Skip To Content
JEWISH. INDEPENDENT. NONPROFIT.
Breaking News

West Bank Settlements Could Grow 50% by 2019

The number of Jewish settlers in the Israeli-occupied West Bank could grow by as much as 50 percent by 2019, Israel’s ultra-nationalist construction minister said on Friday.

Palestinians want the West Bank as part of their future state and blamed settlement expansions for the breakdown last month of U.S.-mediated peace talks with Israel – a position supported in part by Washington, but rejected by the Israelis.

Construction and Housing Minister Uri Ariel, a member of the hardline Jewish Home party in Israeli Prime Minister Benjamin Netanyahu’s conservative coalition government, said the negotiations on Palestinian statehood were in their “dying throes” and predicted the settler population would spiral.

“I think that in five years there will be 550,000 or 600,000 Jews in Judea and Samaria, rather than 400,000 (now),” he told Tel Aviv radio station 102 FM, using a biblical term for the West Bank, which many Israelis see as a religious birthright and security bulwark.

Most world powers deem the Israeli settlements illegal.

Ariel put the number of Israelis in East Jerusalem at between 300,000 and 350,000. Some 2.5 million Palestinians live in the West Bank and East Jerusalem, areas which, along with the Gaza Strip, Israel captured in a 1967 war.

During the nine months of failed peacemaking, Ariel published tenders for settlement construction which were cited by the United States as having contributed to the impasse by convincing Palestinian President Mahmoud Abbas that Netanyahu was not serious about reaching an accord.

U.S. officials have also faulted Abbas for unilaterally signing 15 conventions meant to advance Palestinian independence and for entering a unity pact with Islamist Hamas rivals who control Gaza and spurn coexistence with the Jewish state.

Netanyahu has said he would be willing to make way for a future Palestine in the West Bank, though Israel wants to annex swathes of settlements and keep East Jerusalem.

The Jewish Home opposes Palestinian statehood altogether, raising speculation in Israel that Netanyahu, in the unlikely event of a diplomatic breakthrough, would eject the party from his coalition.

Hosting U.S. Defense Secretary Chuck Hagel in Jerusalem on Friday, Netanyahu put the onus for the deadlock on Abbas.

“One of the things we have found, unfortunately, is that our Palestinian neighbors are moving ahead in a pact with Hamas.
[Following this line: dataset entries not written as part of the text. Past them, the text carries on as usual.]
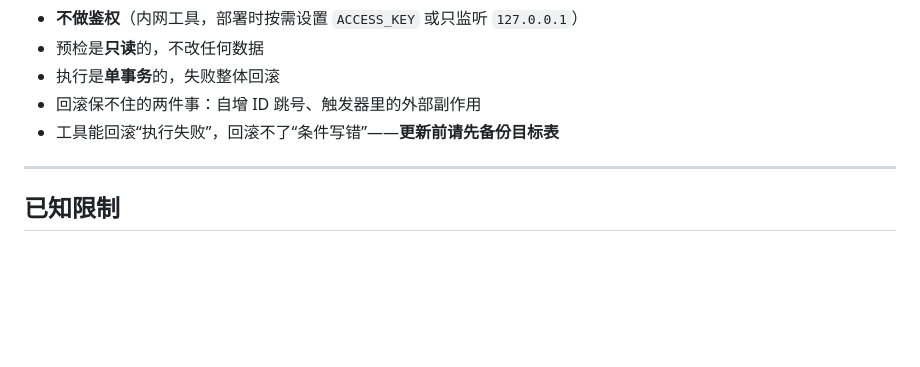
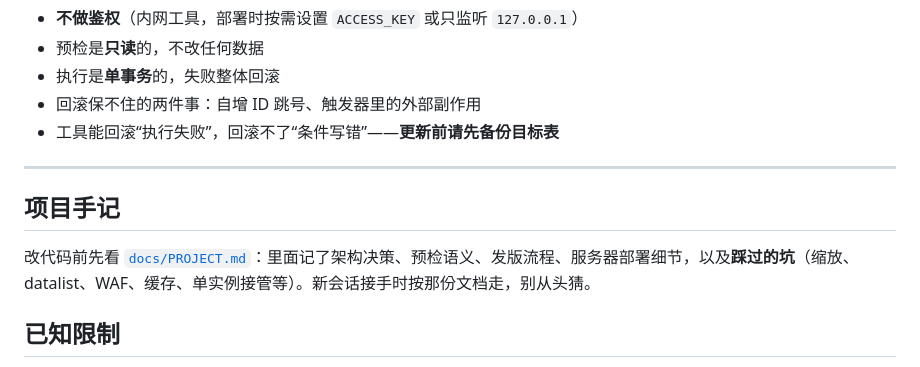
Before and after one commit to wcbspp/update-tool, a Markdown page: README.md, the part around the change. Drawn GitHub-style; blank space fills up the shorter version.

Commit message:
补充项目手记 docs/PROJECT.md：架构、预检语义、发版与踩坑；README 加入口

```diff
--- a/README.md
+++ b/README.md
@@ -166,6 +166,10 @@ MYSQL_PERF_ROWS=10000000 go test -run TestPerfScenarios -v -timeout 50m
 
 ---
 
+## 项目手记
+
+改代码前先看 [`docs/PROJECT.md`](docs/PROJECT.md)：里面记了架构决策、预检语义、发版流程、服务器部署细节，以及**踩过的坑**（缩放、datalist、WAF、缓存、单实例接管等）。新会话接手时按那份文档走，别从头猜。
+
 ## 已知限制
 
 - 预检的行数统计上限 30 万行，超过显示 `≥ 300000`
```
The United States has designated Hamas rightly as a terrorist organization,” he said.

“I think the Palestinians have to make a simple choice – a pact with Hamas, or peace with Israel. But they cannot have both.”

A message from our editor-in-chief Jodi Rudoren

We're building on 127 years of independent journalism to help you develop deeper connections to what it means to be Jewish today.

With so much at stake for the Jewish people right now — war, rising antisemitism, a high-stakes U.S. presidential election — American Jews depend on the Forward's perspective, integrity and courage.

—  Jodi Rudoren, Editor-in-Chief 

Join our mission to tell the Jewish story fully and fairly.

Republish This Story

Please read before republishing

We’re happy to make this story available to republish for free, unless it originated with JTA, Haaretz or another publication (as indicated on the article) and as long as you follow our guidelines. You must credit the Forward, retain our pixel and preserve our canonical link in Google search.  See our full guidelines for more information, and this guide for detail about canonical URLs.

To republish, copy the HTML by clicking on the yellow button to the right; it includes our tracking pixel, all paragraph styles and hyperlinks, the author byline and credit to the Forward. It does not include images; to avoid copyright violations, you must add them manually, following our guidelines. Please email us at [email protected], subject line “republish,” with any questions or to let us know what stories you’re picking up.

We don't support Internet Explorer

Please use Chrome, Safari, Firefox, or Edge to view this site.